Anthropologist Heather Paxson named a MacVicar Faculty Fellow
MIT's most exceptional undergraduate teachers
“Heather is a teaching and mentoring superstar.
Through her dedicated and imaginative efforts,
she consistently brings out the best in each student."
— Deborah K. Fitzgerald, Kenan Sahin Dean,
School of Humanities, Arts, and Social Sciences
excerpted from MIT News, 14 March 2014 — Every year, the MacVicar Faculty Fellows Program recognizes a handful of professors who are exceptional undergraduate teachers, educational innovators, and mentors. This year’s awardees included Heather Anne Paxson, an associate professor of anthropology.
Founded in 1992, the MacVicar Faculty Fellows Program was created to honor the legacy of Margaret MacVicar, an MIT alumna and professor of physical science who served as the Institute’s first dean for undergraduate education, from 1985 to 1990. MacVicar is credited with numerous far-reaching educational initiatives, including the Undergraduate Research Opportunities Program (UROP). Founded in 1969 — when MacVicar was just 26 and in her first year on the MIT faculty — the program has since been emulated worldwide.
Dedication and imagination
Paxson completed her BA at Haverford College in 1990, majoring in anthropology with a concentration in feminist and gender studies. She completed her graduate studies at Stanford University, receiving an MA and PhD in anthropology in 1992 and 1998, respectively. Paxson began her academic career at MIT in 2003 as a lecturer in anthropology. She was appointed assistant professor in 2007 and associate professor in 2008."
“Heather is a teaching and mentoring superstar,” says Deborah K. Fitzgerald, the Kenan Sahin Dean of Humanities, Arts, and Social Sciences. “Through her dedicated and imaginative efforts, she consistently brings out whatever is best in each student, helping them excel in understanding the logic and illogic of our worlds. Her students report feeling challenged and supported in their work, in exactly the right combination.”
Adventure and creativity
“I love teaching,” Paxson says. “It’s why I went into academia in the first place. It’s immensely gratifying to be recognized for work in this fundamental realm of our life as professors.”
Paxson’s passion for teaching is abundantly clear to her students. One of them highlighted her “excellent” ability to lead discussions in which students were “wonderfully engaged with her, with one another, and with the material.” Another recalled that, from the first day of class, it was obvious that Paxson “was not only a passionate teacher, but a powerful female role model who I wanted to get to know outside the classroom as well.”
Other faculty members have also been impressed by Paxson’s gift for teaching. “Heather has earned a reputation among undergraduates as a caring and innovative teacher,” observed one colleague. “Her classes [are] known for the manner in which she makes social science concepts accessible and relevant to her students’ everyday lives.” Another described her classes as “filled with adventure, exploration, and hands-on and creative assignments.”

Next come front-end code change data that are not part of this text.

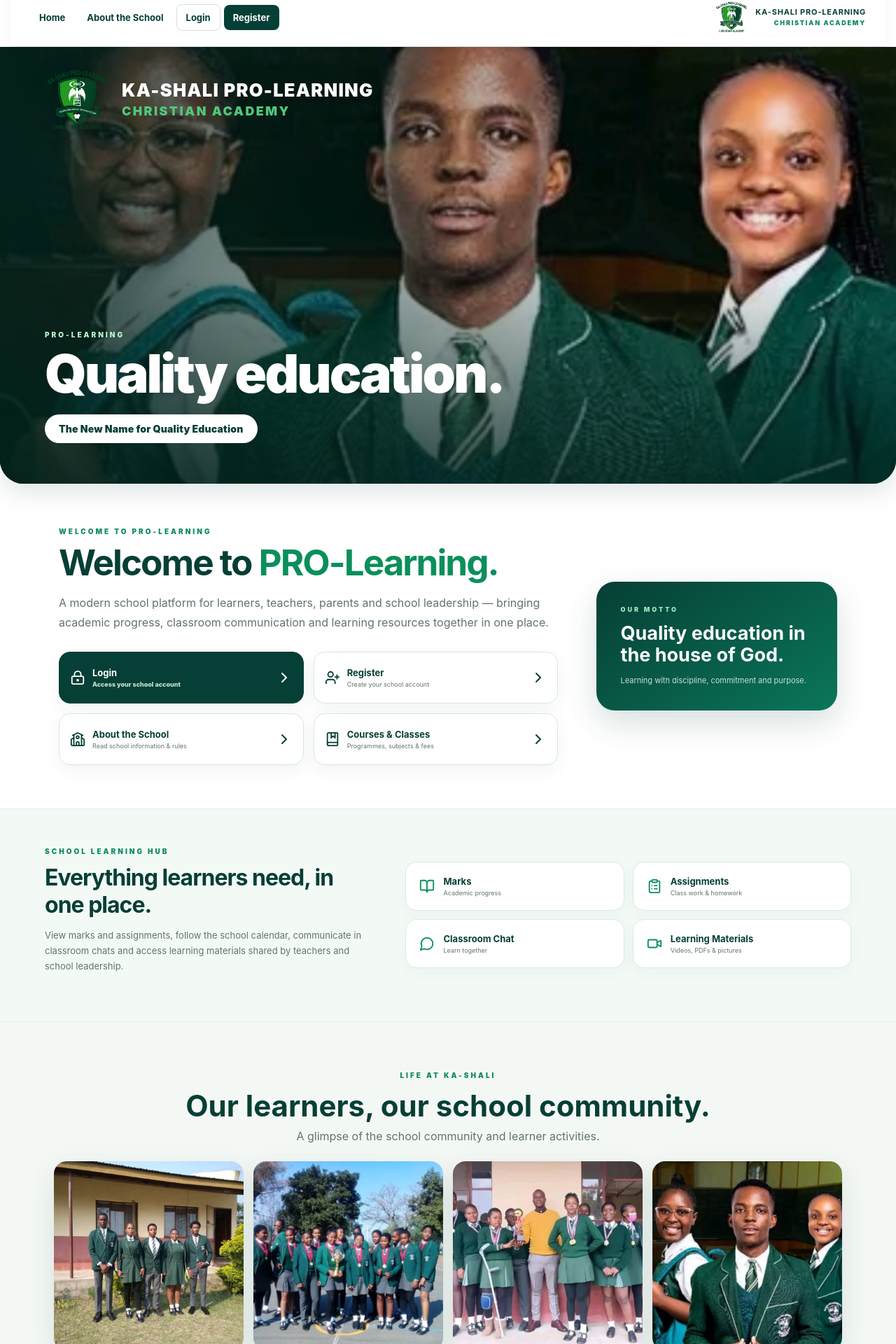
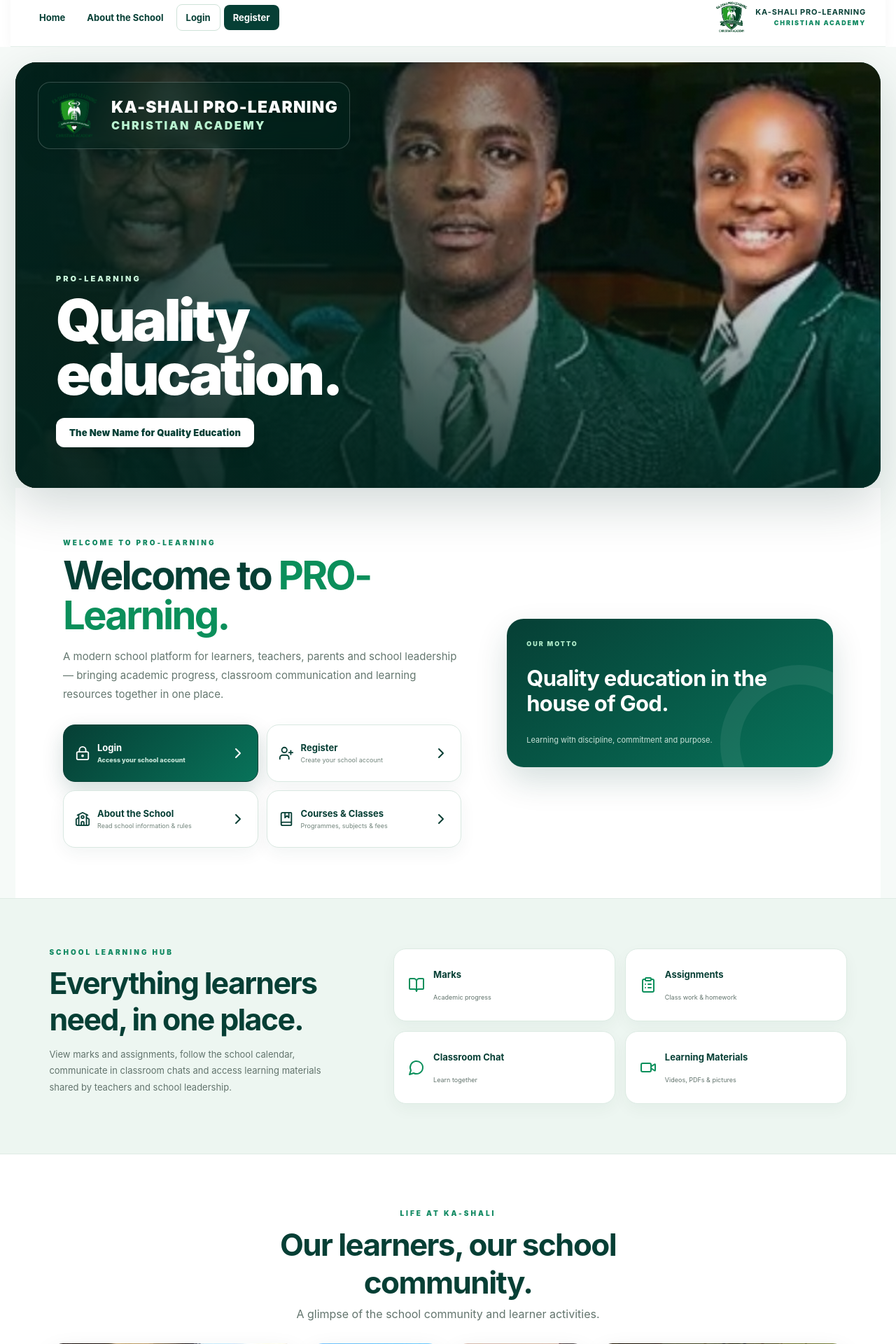
Before and after one commit to MnisiLeo/PRO-LEARNING-Website, a React (Vite) app: page / in a window 1280 px wide. Shown: the part 17-1937 px from the top of the page at 70% size. Built offline with nearby package versions, Linux system fonts and the light colour scheme.

Commit message:
Add files via upload

```diff
--- a/src/styles.css
+++ b/src/styles.css
@@ -346,3 +346,57 @@
 .materialViewerBody.pdfViewer{overflow:hidden;padding:0}
 @media(max-width:760px){.pdfNativeFrame{min-height:68vh}}
 .ksGallery{padding:70px 6%;background:#f4f8f5}.ksGalleryHead{max-width:760px;margin:0 auto 26px;text-align:center}.ksGalleryHead h2{margin:8px 0;color:var(--navy);font-size:clamp(26px,4vw,42px)}.ksGalleryHead p{color:var(--muted);margin:0}.ksGalleryGrid{display:grid;grid-template-columns:repeat(4,1fr);gap:14px;max-width:1180px;margin:auto}.ksGalleryGrid img{width:100%;height:270px;object-fit:cover;border-radius:18px;display:block;box-shadow:0 12px 35px rgba(6,63,53,.12)}@media(max-width:900px){.ksGalleryGrid{grid-template-columns:1fr 1fr}.ksGalleryGrid img{height:230px}}@media(max-width:560px){.ksGallery{padding:48px 15px}.ksGalleryGrid{grid-template-columns:1fr}.ksGalleryGrid img{height:260px}}
+
+/* HOME VISUAL REFRESH — appearance only, V25 functionality preserved */
+.ksHome{background:#f6faf8;color:#15362e}
+.ksHero{background:#f6faf8;padding:22px 22px 0}
+.ksHeroImage{height:min(690px,76vh);min-height:570px;max-width:1320px;margin:0 auto;border-radius:30px;box-shadow:0 24px 70px rgba(4,47,40,.18);overflow:hidden}
+.ksHeroImage>img{object-position:center 32%;transform:scale(1.01)}
+.ksHeroShade{background:linear-gradient(90deg,rgba(2,35,29,.9) 0%,rgba(2,35,29,.62) 38%,rgba(2,35,29,.18) 70%,rgba(2,35,29,.08) 100%),linear-gradient(0deg,rgba(2,35,29,.78) 0%,transparent 52%)}
+.ksHeroBrand{top:28px;left:32px;right:32px;padding:12px 16px;width:max-content;max-width:calc(100% - 64px);border:1px solid rgba(255,255,255,.2);background:rgba(3,47,40,.32);backdrop-filter:blur(14px);border-radius:18px}
+.ksHeroBrand img{width:70px;height:70px}
+.ksHeroBrand h1{font-size:clamp(14px,1.8vw,24px);letter-spacing:1.1px}
+.ksHeroBrand h1 span{color:#b9f3d0}
+.ksHeroMessage{left:58px;bottom:58px;max-width:690px}
+.ksHeroMessage .ksEyebrow{font-size:11px;letter-spacing:3px;color:#c8f4d9;margin-bottom:14px}
+.ksHeroMessage h2{font-size:clamp(48px,6.4vw,84px);line-height:.94;letter-spacing:-4px;margin-bottom:24px}
+.ksHeroMessage h2 em{color:#54df96}
+.ksHeroMessage p{padding:13px 19px;border-radius:12px;font-size:13px;box-shadow:0 8px 24px rgba(0,0,0,.12)}
+.ksIntro{max-width:1320px;padding:72px 5.5%;grid-template-columns:1.1fr .9fr;gap:65px}
+.ksIntroCopy{max-width:730px}
+.ksIntroCopy h2{font-size:clamp(38px,4.4vw,60px);letter-spacing:-2.8px;margin-bottom:16px}
+.ksIntroCopy p{font-size:15px;line-height:1.8;color:#64776f;margin-bottom:30px}
+.ksActions{gap:12px}
+.ksAction{min-height:82px;border:1px solid #d9e8e1;border-radius:17px;background:#fff;padding:15px 16px;box-shadow:0 8px 24px rgba(6,63,53,.055);transition:transform .18s ease,box-shadow .18s ease,border-color .18s ease}
+.ksAction:hover{transform:translateY(-3px);box-shadow:0 16px 34px rgba(6,63,53,.10);border-color:#bcdacc}
+.ksAction.primary{background:linear-gradient(135deg,#063f35,#08735a);border-color:#063f35;box-shadow:0 12px 30px rgba(6,63,53,.18)}
+.ksAction span b{font-size:13px}.ksAction span small{font-size:9px;margin-top:4px;color:#71847b}.ksAction.primary span small{color:#c9e7da}
+.ksMotto{padding:30px 28px;border-radius:24px;background:linear-gradient(145deg,#063f35,#08735a);color:#fff;box-shadow:0 20px 45px rgba(6,63,53,.16);position:relative;overflow:hidden}
+.ksMotto:after{content:"";position:absolute;width:170px;height:170px;border-radius:50%;right:-65px;bottom:-80px;border:28px solid rgba(255,255,255,.07)}
+.ksMotto span{display:block;color:#aee9c8;font-size:9px;font-weight:900;letter-spacing:2px;margin-bottom:13px;position:relative;z-index:1}
+.ksMotto strong{display:block;font-size:clamp(22px,2.5vw,31px);line-height:1.16;letter-spacing:-.7px;position:relative;z-index:1}
+.ksMotto small{display:block;color:#c9e2d8;margin-top:13px;line-height:1.6;position:relative;z-index:1}
+.ksFeatureBand{padding:70px 5.5%;background:#edf6f1;border-top:1px solid #dfebe5;border-bottom:1px solid #dfebe5;grid-template-columns:.8fr 1.2fr;gap:60px}
+.ksFeatureBand h2{font-size:clamp(29px,3.5vw,43px);letter-spacing:-1.7px}
+.ksFeatureBand p{font-size:13px;line-height:1.8}
+.ksFeatureGrid{gap:14px}
+.ksFeatureGrid>div{min-height:104px;border-radius:18px;padding:20px;box-shadow:0 8px 22px rgba(6,63,53,.045);transition:transform .18s ease,box-shadow .18s ease}
+.ksFeatureGrid>div:hover{transform:translateY(-2px);box-shadow:0 14px 30px rgba(6,63,53,.08)}
+.ksFeatureGrid svg{width:24px;height:24px}
+.ksGallery{padding:78px 5.5%;background:#fff}
+.ksGalleryHead{max-width:720px;margin-bottom:32px}
+.ksGalleryHead h2{font-size:clamp(30px,4vw,44px);letter-spacing:-1.6px}
+.ksGalleryGrid{grid-template-columns:1.3fr .7fr .7fr 1.3fr;gap:16px;max-width:1320px}
+.ksGalleryGrid img{height:310px;border-radius:20px;box-shadow:0 14px 35px rgba(6,63,53,.10);transition:transform .25s ease,box-shadow .25s ease}
+.ksGalleryGrid img:hover{transform:scale(1.015);box-shadow:0 20px 45px rgba(6,63,53,.15)}
+.ksContact{margin-top:0;padding:62px 5.5%;border-radius:0;background:linear-gradient(135deg,#042f28,#08735a)}
+.ksContactBrand h2{font-size:clamp(25px,3vw,37px)}
+.ksContactCards{gap:13px}
+.ksContactCards a{min-height:100px;border-radius:17px;background:rgba(255,255,255,.075);transition:transform .18s ease,background .18s ease}
+.ksContactCards a:hover{transform:translateY(-2px);background:rgba(255,255,255,.13)}
+@media(max-width:900px){
+ .ksHero{padding:14px 14px 0}.ksHeroImage{height:620px;min-height:0;border-radius:24px}.ksHeroBrand{left:20px;top:20px;max-width:calc(100% - 40px)}.ksHeroMessage{left:28px;bottom:34px}.ksIntro{padding:54px 6%;grid-template-columns:1fr}.ksFeatureBand{padding:55px 6%;grid-template-columns:1fr}.ksGallery{padding:60px 6%}.ksGalleryGrid{grid-template-columns:1fr 1fr}.ksGalleryGrid img{height:250px}.ksContact{padding:52px 6%}
+}
+@media(max-width:600px){
+ .ksHero{padding:0}.ksHeroImage{height:610px;border-radius:0 0 25px 25px}.ksHeroBrand{left:18px;right:18px;top:18px;max-width:none;width:auto;padding:10px 12px}.ksHeroBrand img{width:56px;height:56px}.ksHeroBrand h1{font-size:12px;letter-spacing:.8px}.ksHeroBrand h1 span{font-size:9px;letter-spacing:1.5px}.ksHeroMessage{left:22px;right:20px;bottom:30px}.ksHeroMessage h2{font-size:47px;letter-spacing:-2.6px}.ksHeroMessage p{font-size:11px;padding:11px 15px}.ksIntro{padding:48px 20px}.ksIntroCopy h2{font-size:38px}.ksIntroCopy p{font-size:14px}.ksMotto{padding:26px 22px;border-radius:20px}.ksFeatureBand{padding:48px 20px}.ksFeatureGrid{grid-template-columns:1fr}.ksGallery{padding:52px 20px}.ksGalleryGrid{grid-template-columns:1fr}.ksGalleryGrid img{height:275px}.ksContact{padding:45px 20px}.ksContactCards{grid-template-columns:1fr}.ksContactCards a{min-height:84px}
+}
```
Also changed, not shown: 1 other file (tests, documents, lock files or other folders).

Full story at MIT News
Photograph of Heather Paxson by Bill Greene, The Boston Globe